2Data taken from the OECD looking at average hours worked in a year and productivity which is measured as GDP per hour worked. All figures taken as at 2016.
So does fewer hours and greater productivity translate into better well-being?
Measures to support employees to achieve a more harmonious approach to work and personal life are increasingly valued. For employees, work-life balance can help boost mental well-being and motivation at work; for employers, the benefits include increased productivity, improved employee retention rates and better positioning as an employer of choice.
The chart below displays the countries assessed by the OECD as having the best work-life balance, ranked on a scale 0-10, based on indicators such as working hours and time for personal and leisure time4.
Combining this data with that on working hours and productivity shows an apparent correlation:
- Mexico not only ranks lowest from a productivity perspective but also from a work-life balance
- Conversely both Netherlands and Denmark have high work-life balance scores and are amongst the best performers in terms of assessed
Curiously the US features well for productivity but has poor work-life balance scores, caused in part due to the number of hours worked.
So the question for multinationals is, can they improve the well-being of their workforce whilst also delivering improved productivity? The research from the OECD and the corporate sector would seem to suggest there is a global opportunity to do precisely that.

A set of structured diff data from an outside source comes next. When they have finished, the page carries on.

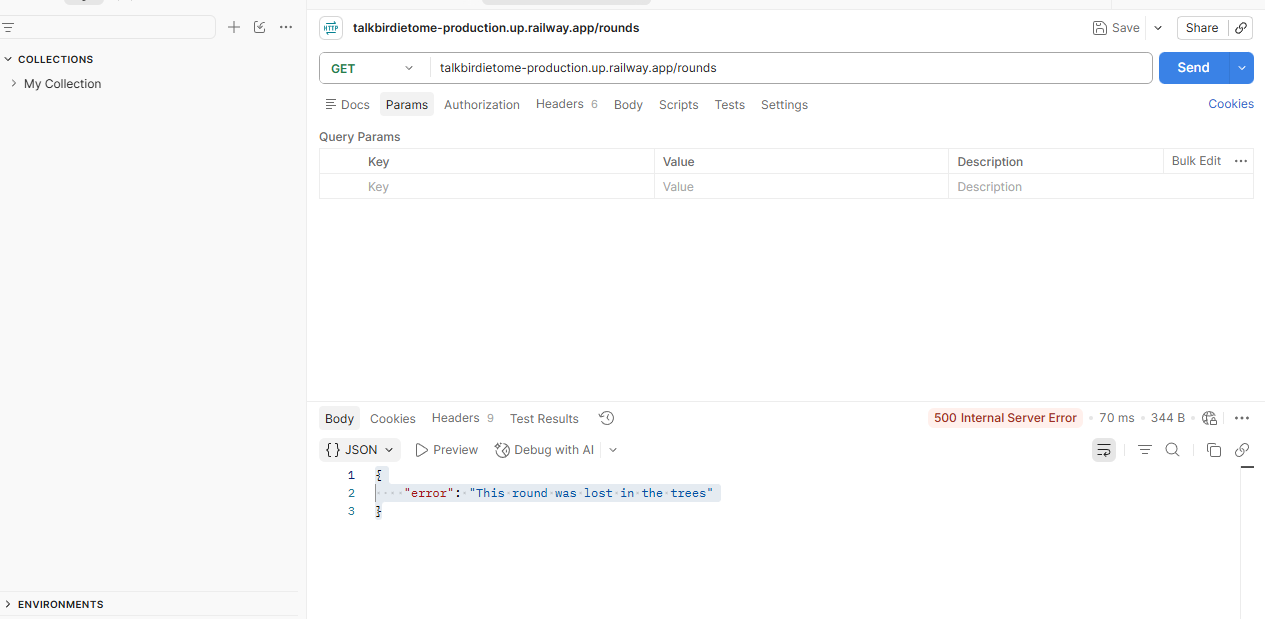
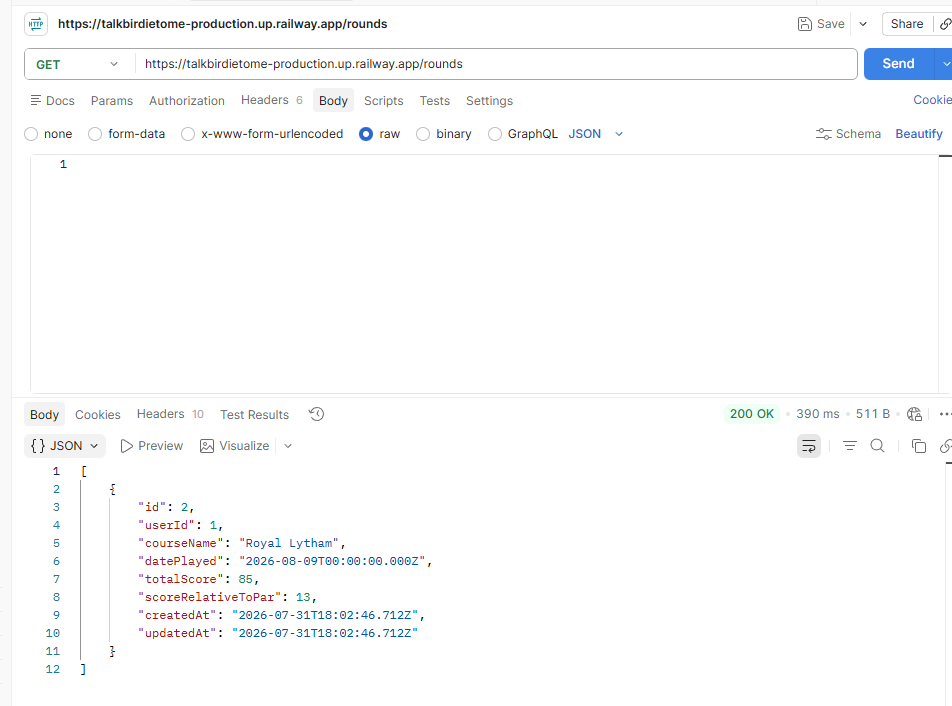
Postman testing now complete and a generic update added to the readme

diff --git a/README.md b/README.md
@@ -76,3 +76,33 @@ The following service methods are fully tested:
 - createRound - Creates round
 - updateRound - Updates round
 - deleteRound - Deletes round
+
+## Backend Deployment Status
+
+The backend API is now deployed and reachable via HTTPS on Railway
+
+Base URL - https://talkbirdietome-production.up.railway.app
+
+### GET /rounds
+
+Returns all ronds stored in the Database
+
+![getRounds](./assets/railway-rounds-get.PNG)
+
+### POST /rounds
+
+Creates a new round
+
+![getRounds](./assets/railway-rounds-post.PNG)
+
+### PUT /rounds/{id}
+
+Updates an existing round
+
+![putRounds](./assets/railway-rounds-put.PNG)
+
+### DELETE /rounds/{id}
+
+Deletes a round
+
+![deleteRounds](./assets/railway-rounds-delete.PNG)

Are working hours and productivity indicators of the competitiveness of countries?
If your employees work fewer hours but are more productive, what is the impact on the overall country’s competitiveness? The World Economic Forum have reviewed countries’ competitiveness using twelve sets of data to establish the results.5 The following chart highlights the position of the select countries in terms of competitiveness from 1 being the most (Switzerland) to 137 being the least (Yemen).

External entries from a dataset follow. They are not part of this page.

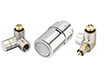
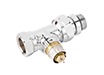
info-panel fixes, valves variants are displayed as tiles now

Changed region(s): [[0.0, 0.1867, 0.9519, 0.8533]]

diff --git a/common/views/room_content.htm b/common/views/room_content.htm
@@ -101,26 +101,48 @@
                 </p>
             </div>
             <div class="info-clause">
-                <h3>
-                    Проводной
+                <h3 class="table-like">
+                    <span>
+                        Проводной  RMT230
+                    </span>
+                    <img src="common/img/products/config-prod-termo-2.png" alt="Проводной комнатный термостат"/>
                 </h3>
                 <p>
+                    Обеспечивает точный температурный контроль.
                 </p>
             </div>
             <div class="info-clause">
-                <h3>
-                    Программируемый проводной
+                <h3 class="table-like">
+                    <span>
+                          Простой беспроводной RET B-RF
+                    </span>
+                    <img src="common/img/products/config-prod-termo-2-wi.png" alt="Беспроводной комнатный термостат" />
                 </h3>
+                <p>
+                    Обеспечивает точный электронный температурный контроль без потребности во внешнем источнике питания. Оснащен ЖК дисплеем, на котором отображается температура в комнате
+                </p>
             </div>
             <div class="info-clause">
-                <h3>
-                    Простой беспроводной
+                <h3 class="table-like">
+                    <span>
+                        Программируемый проводной TP5001MA
+                    </span>
+                    <img src="common/img/products/config-prod-termo-1.png" alt="Программируемый проводной комнатный термостат" />
                 </h3>
+                <p>
+                    Пользователь может настроить до 6 автоматических изменений температуры в помещении в день для любого дня недели.
+                </p>
             </div>
             <div class="info-clause">
-                <h3>
-                    Программируемый беспроводной
+                <h3 class="table-like">
+                    <span>
+                        Программируемый беспроводной TP5001A-RF
+                    </span>
+                    <img src="common/img/products/config-prod-termo-1-wi.png" alt="Программируемый беспроводной комнатный термостат" />
                 </h3>
+                <p>
+                    Пользователь может настроить до 6 автоматических изменений температуры в помещении в день для любого дня недели. Не требует подключения к внешнему источнику питания.
+                </p>
             </div>
         </div>
     </div>
@@ -229,11 +251,11 @@
             <div class="info-clause">
                 <div class="icon">
                     <div>Клипсовое соединение RA</div>
-                    <img src="common/img/products/config-prod-living-eco.png" alt="Клипсовым соединеним RA" />
+                    <img src="common/img/info/valve-ra.png" alt="Клипсовым соединеним RA" />
                 </div>
                 <div class="icon">
                     <div>Резьбовое соединение M30x1,5</div>
-                    <img src="common/img/products/config-prod-living-eco.png" alt="Резьбовое соединение M 30 x 1,5" />
+                    <img src="common/img/info/valve-m30x1,5.png" alt="Резьбовое соединение M 30 x 1,5" />
                 </div>
             </div>
         </div>
@@ -290,18 +312,18 @@
             <div class="info-clause">
                 <h3 class="table-like">
                     <span>
-                        Термостат Living eco электронный
+                        Living eco электронный
                     </span>
                     <img src="common/img/products/config-prod-living-eco.png" alt="Термостат Living eco электронный" />
                 </h3>
                 <p>
-                    Программируемый микропроцессорный регулятор для поддержания заданной температуры воздуха. В Living eco® установлены программы P0, P1 и P2, которые позволяют регулировать температуру в помещении в различные периоды суток. Обеспечивает экономию до 46%.
+                    Программируемый микропроцессорный регулятор для поддержания заданной температуры воздуха. Обеспечивает экономию до 46%.
                 </p>
             </div>
             <div class="info-clause">
                 <h3 class="table-like">
                     <span>
-                        Термостат RA2994 с газовым наполнением
+                        RA2994 с газовым наполнением
                     </span>
                     <img src="common/img/products/config-prod-ra.png" alt="Термостат RA2994 с газовым наполнением" />
                 </h3>
@@ -314,7 +336,7 @@
                     <span>
                         Термостат RAW-K с жидкостным наполнением
                     </span>
-                    <img src="common/img/products/config-prod-ra.png" alt="Термостат RAW-K с жидкостным наполнением" />
+                    <img src="common/img/info/valve-raw-k.png" alt="Термостат RAW-K с жидкостным наполнением" />
                 </h3>
                 <p>
                     Термостатический элемент серии RAW-K оснащен сильфоном с жикостным наполнением, что обеспечивает время реакции 25 минут и экономию до 31%.
@@ -396,7 +418,7 @@
         </div>
     </div>
 
-    <div class="info-panel autoscroll" ng-show="INFO.visible('designvalves')">
+    <div class="info-panel autoscroll" ng-show="INFO.visible('valves2')">
         <div class="btn-close" ng-click="INFO.hide()"></div>
         <h2>
             Исполнение клапанов
@@ -407,19 +429,48 @@
                     <div>
                         Никелированный
                     </div>
-                    <img src="common/img/info/valve-nickel.png" alt="Никелированный клапан" />
+                    <img src="common/img/info/valve-nickel.png" alt="Никелированный" />
                 </div>
                 <div class="icon">
                     <div>
                         Хромированный
                     </div>
-                    <img src="common/img/info/valve-chrome.png" alt="Хромированный клапан" />
+                    <img src="common/img/info/valve-chrome.png" alt="Хромированный" />
                 </div>
                 <div class="icon">
                     <div>
                         Прессовое соединение
                     </div>
-                    <img src="common/img/info/valve-white.png" alt="Прессовое соединение" />
+                    <img src="common/img/info/valve-pressed.png" alt="Прессовое соединение" />
+                </div>
+            </div>
+        </div>
+    </div>
+
+    <div class="info-panel autoscroll" ng-show="INFO.visible('designvalves')">
+        <div class="btn-close" ng-click="INFO.hide()"></div>
+        <h2>
+            Исполнение клапанов
+        </h2>
+        <div class="info-scroller autoscroll">
+            <div class="info-clause">
+                <div class="icon">
+                    <div>
+                        Белый
+                    </div>
+                    <img src="common/img/info/valve-design-white.png" alt="Никелированный клапан" />
+                </div>
+                <div class="icon">
+                    <div>
+                        Хромированный
+                    </div>
+                    <img src="common/img/info/valve-design-chrome.png" alt="Хромированный клапан" />
+                </div>
+                <div class="icon">
+                    <div>
+                        Нержавеющая сталь
+                    </div>
+                    <img src="common/img/info/valve-design-stainless-steel.png" alt="Нержавеющая сталь" />
                 </div>
             </div>
         </div>

diff --git a/common/views/room_sidebar.htm b/common/views/room_sidebar.htm
@@ -40,6 +40,7 @@
 							RADIATOR.control = RADIATORS.controlType == 2 && RADIATORS.commonControl || (PARAMS.radiators.control | filter: {builtinValve: RADIATOR.builtinValve, controlType: RADIATORS.controlType})[0].id;
                             RADIATOR.valves = (PARAMS.radiators.valves | filter: ((RADIATOR.type == 1 && {type: 1, connection: RADIATOR.connection, builtinValve: RADIATOR.builtinValve, pipework: RADIATOR.pipework, control: RADIATORS.commonControl}) || {use: RADIATOR.use}))[0].id;
                             RADIATOR.preview_valves = RADIATOR.valves;
+                            UPDATE_EXTERNAL_VIEW_ITEMS();
 						">
                     </label>
                 </div>
@@ -106,6 +107,7 @@
                                     RADIATOR.preview_valves = RADIATOR.valves;
                                     RADIATOR.connectSide = 1;
                                     RADIATOR.use = 1;
+                                    UPDATE_EXTERNAL_VIEW_ITEMS();
 								">
                             </label>
                         </div>
@@ -122,7 +124,9 @@
                                            ng-change="
                                     RADIATOR.valves = (PARAMS.radiators.valves | filter: ({type: 2, use: RADIATOR.use, connectSide: RADIATOR.connectSide }))[0].id;
                                     RADIATOR.fittingsType = PARAMS.radiators.valves[RADIATOR.valves-1].fittingsType;
-                                    RADIATOR.connectSide = 1;">
+                                    RADIATOR.connectSide = 1;
+                                    UPDATE_EXTERNAL_VIEW_ITEMS();
+                                           ">
                                 </label>
                             </div>
                         </div>
@@ -136,13 +140,22 @@
                                            ng-value="{{ITEM.id}}"
                                            ng-change="
                                     RADIATOR.valves = (PARAMS.radiators.valves | filter: ({type: 2, use: RADIATOR.use, connectSide: RADIATOR.connectSide}))[0].id;
-                                    RADIATOR.fittingsType = PARAMS.radiators.valves[RADIATOR.valves-1].fittingsType;">
+                                    RADIATOR.fittingsType = PARAMS.radiators.valves[RADIATOR.valves-1].fittingsType;
+                                    UPDATE_EXTERNAL_VIEW_ITEMS();">
                                 </label>
                             </div>
                         </div>
-                        <div class="field">
+                        <div class="field hidden-{{!EXTERNAL_VIEW_ITEMS.any}}" ng-if="EXTERNAL_VIEW_ITEMS.hasExternalView">
                             <h3>Исполнение <i class="icon-info" ng-click="INFO.toggle('designvalves')" ng-class="{'active' : INFO.visible('designvalves')}"></i><i class="info-pointer"></i></h3>
-                            <select ng-options="ITEM.id as ITEM.name for ITEM in GET_EXTERNAL_VIEW_ITEMS()" ng-model="RADIATOR.valves"></select>
+                            <div class="selectbox clearfix">
+                                <label class="option-{{RADIATOR.valves == ITEM.id}}"
+                                       ng-repeat="ITEM in EXTERNAL_VIEW_ITEMS.items">
+                                    <span class="pseudo-radio">
+                                        <input type="radio" ng-model="RADIATOR.valves" ng-value="{{ITEM.id}}">
+                                    </span>
+                                    <span class="title"><img src="{{PREVIEW_VALVE(ITEM.externalView)}}" title="{{ITEM.name}}" /><br>{{ITEM.name}}</span>
+                                </label>
+                            </div><!-- .selectbox -->
                         </div>
                     </div>
                     <div ng-if="RADIATOR.type == 1">
@@ -160,6 +173,7 @@
 										RADIATOR.valves = (PARAMS.radiators.valves | filter: ((RADIATOR.type == 1 && {type: 1, connection: RADIATOR.connection, builtinValve: RADIATOR.builtinValve, pipework: RADIATOR.pipework, control: RADIATOR.control}) || {use: RADIATOR.use}))[0].id;
 										RADIATOR.fittingsType = PARAMS.radiators.valves[RADIATOR.valves-1].fittingsType;
                                         RADIATOR.preview_valves = RADIATOR.valves;
+                                        UPDATE_EXTERNAL_VIEW_ITEMS();
 									">
                                 </label>
                             </div>
@@ -173,6 +187,7 @@
 								RADIATOR.valves = (PARAMS.radiators.valves | filter: ((RADIATOR.type == 1 && {type: 1, connection: RADIATOR.connection, builtinValve: RADIATOR.builtinValve, pipework: RADIATOR.pipework, control: RADIATOR.control}) || {use: RADIATOR.use}))[0].id;
                                 RADIATOR.preview_valves = RADIATOR.valves;
                                 RADIATOR.fittingsType = PARAMS.radiators.valves[RADIATOR.valves-1].fittingsType;
+                                UPDATE_EXTERNAL_VIEW_ITEMS();
 							"></select>
                         </div>
                         <div class="field">
@@ -183,6 +198,7 @@
 								RADIATOR.valves = (PARAMS.radiators.valves | filter: ((RADIATOR.type == 1 && {type: 1, connection: RADIATOR.connection, builtinValve: RADIATOR.builtinValve, pipework: RADIATOR.pipework, control: RADIATOR.control}) || {use: RADIATOR.use}))[0].id;
                                 RADIATOR.preview_valves = RADIATOR.valves;
                                 RADIATOR.fittingsType = PARAMS.radiators.valves[RADIATOR.valves-1].fittingsType;
+                                UPDATE_EXTERNAL_VIEW_ITEMS();
 							"></select>
                         </div>
                         <div class="field hidden-{{RADIATORS.controlType == 2}}">
@@ -229,13 +245,27 @@
                                            ng-value="{{ITEM.id}}"
                                            ng-change="
                                     RADIATOR.valves = ((RADIATOR.preview_valves == 3 || RADIATOR.preview_valves == 4) && RADIATOR.connectSide == 2) ? RADIATOR.preview_valves + 2 : RADIATOR.preview_valves;
-                                    RADIATOR.fittingsType = PARAMS.radiators.valves[RADIATOR.valves-1].fittingsType;">
+                                    RADIATOR.fittingsType = PARAMS.radiators.valves[RADIATOR.valves-1].fittingsType;
+                                    UPDATE_EXTERNAL_VIEW_ITEMS();
+                                ">
                                 </label>
                             </div>
                         </div>
-                        <div class="field hidden-{{GET_EXTERNAL_VIEW_ITEMS().length == 0}}">
+                        <div class="field hidden-{{!EXTERNAL_VIEW_ITEMS.any}}" ng-if="!EXTERNAL_VIEW_ITEMS.hasExternalView">
                             <h3>Исполнение <i class="icon-info" ng-click="INFO.toggle('valves')" ng-class="{'active' : INFO.visible('valves')}"></i><i class="info-pointer"></i></h3>
-                            <select ng-options="ITEM.id as ITEM.name for ITEM in GET_EXTERNAL_VIEW_ITEMS()" ng-model="RADIATOR.valves"></select>
+                            <select ng-options="ITEM.id as ITEM.name for ITEM in EXTERNAL_VIEW_ITEMS.items" ng-model="RADIATOR.valves"></select>
+                        </div>
+                        <div class="field hidden-{{!EXTERNAL_VIEW_ITEMS.any}}" ng-if="EXTERNAL_VIEW_ITEMS.hasExternalView">
+                            <h3>Исполнение <i class="icon-info" ng-click="INFO.toggle('valves2')" ng-class="{'active' : INFO.visible('valves2')}"></i><i class="info-pointer"></i></h3>
+                            <div class="selectbox clearfix">
+                                <label class="option-{{RADIATOR.valves == ITEM.id}}"
+                                       ng-repeat="ITEM in EXTERNAL_VIEW_ITEMS.items">
+                                    <span class="pseudo-radio">
+                                        <input type="radio" ng-model="RADIATOR.valves" ng-value="{{ITEM.id}}">
+                                    </span>
+                                    <span class="title"><img src="{{PREVIEW_VALVE(ITEM.externalView)}}" title="{{ITEM.name}}" /><br>{{ITEM.name}}</span>
+                                </label>
+                            </div><!-- .selectbox -->
                         </div>
                     </div>
                 </div>

diff --git a/common/js/app-controllers.js b/common/js/app-controllers.js
@@ -589,10 +589,13 @@ appConfigurator.controller('RoomCtrl', function ($scope, $stateParams, Configura
 	        $scope.PARAMS.distinctValves.push(el);
 	}
 
-    $scope.GET_EXTERNAL_VIEW_ITEMS = function() {
+	$scope.UPDATE_EXTERNAL_VIEW_ITEMS = function () {
         var all = Configurator.params.room.radiators.externalView;
         var res = [];
         var preview = Configurator.params.room.radiators.valves[$scope.RADIATOR.valves - 1].preview;
+        var getItem = function(el) {
+            return { id: el.id, name: all[el.externalView - 1].name, hasExternalView: el.externalView < 4 || el.externalView > 5, externalView: el.externalView }
+        };
 
         if ($scope.RADIATOR.type == 1) {
             for (var i in Configurator.params.room.radiators.valves) {
@@ -605,7 +608,7 @@ appConfigurator.controller('RoomCtrl', function ($scope, $stateParams, Configura
                         && el.controlType == $scope.RADIATORS.controlType
                 ) {
                     if (el.externalView > 0) {
-                        res.push({ id: el.id, name: all[el.externalView - 1].name });
+                        res.push(getItem(el));
                     }
                 }
             }
@@ -616,16 +619,59 @@ appConfigurator.controller('RoomCtrl', function ($scope, $stateParams, Configura
                         && el.use == $scope.RADIATOR.use
                         && el.connectSide == $scope.RADIATOR.connectSide
                 ) {
-                    if (el.externalView > 0)
-                        res.push({ id: el.id, name: all[el.externalView - 1].name });
+                    if (el.externalView > 0) {
+                        res.push(getItem(el));
+                    }
                 }
             }
         }
-        return res;
-    };
+
+        $scope.EXTERNAL_VIEW_ITEMS = { items: res, any: res.length > 0, hasExternalView: res.length > 0 && res[0].hasExternalView };
+	    return $scope.EXTERNAL_VIEW_ITEMS;
+	};
+
+	$scope.UPDATE_EXTERNAL_VIEW_ITEMS();
 
     $scope.PREVIEW = function(valves) {
         return "common/img/radiator-preview/" + Configurator.params.room.radiators.valves[valves - 1].preview + ".png";
+    };
+
+    $scope.PREVIEW_VALVE = function(externalViewId, design) {
+        design = design && true;
+        var name = '';
+        switch (externalViewId) {
+        case 1:
+        {
+            name = 'valve-nickel';
+            break;
+        }
+        case 2:
+        {
+            name = 'valve-pressed';
+            break;
+        }
+        case 3:
+        {
+            name = design ? 'valve-design-chrome' : 'valve-chrome';
+            break;
+        }
+        case 6:
+        {
+            name = 'valve-design-white';
+            break;
+        }
+        case 7:
+        {
+            name = 'valve-design-stainless-steel';
+            break;
+        }
+        default:
+        {
+            name = 'valve-design-stainless-steel';
+        }
+        }
+
+        return 'common/img/info/' + name + '.png';
     };
 
     $scope.VIEW = function (radiator) {

diff --git a/common/js/app-db.js b/common/js/app-db.js
@@ -58,7 +58,7 @@ var APP_PARAMS = {
                 { id: 4, name: 'Радиатор G1/2"' },
                 { id: 5, name: 'Радиатор G3/4"' },
                 { id: 6, name: 'Холодно белый' },
-                { id: 6, name: 'Нержавеющая сталь' }
+                { id: 7, name: 'Нержавеющая сталь' }
             ],
             side: [ // сторона
                 {id: 1, name: 'Радиатор'},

The WEF research indicates that although there is some correlation between working hours and work-life balance, the correlation with country competitiveness is less clear. Although countries such as the Netherlands and Germany rank 4th & 5th in terms of competitiveness and return the highest work-life balance scores with below average hours worked, this is not replicated as a general trend. For example, the US and UK both rank poorly for hours worked but are amongst the most competitive countries.
So how do you balance work-life priorities whilst retaining competitiveness?
Overall country competitiveness is influenced by the social environment and regulatory regime set down by governments, coupled with the corporate efficiency. Multinationals take decisions to move manufacturing or support services to countries to take advantage of global efficiencies and advantageous regulatory regimes. The research from the WEF reflects this. The opportunity for multinationals is therefore, to explore how they can maximise the productivity and employee welfare within each country by focusing on well-being as a driver for a strong, happy and productive workforce.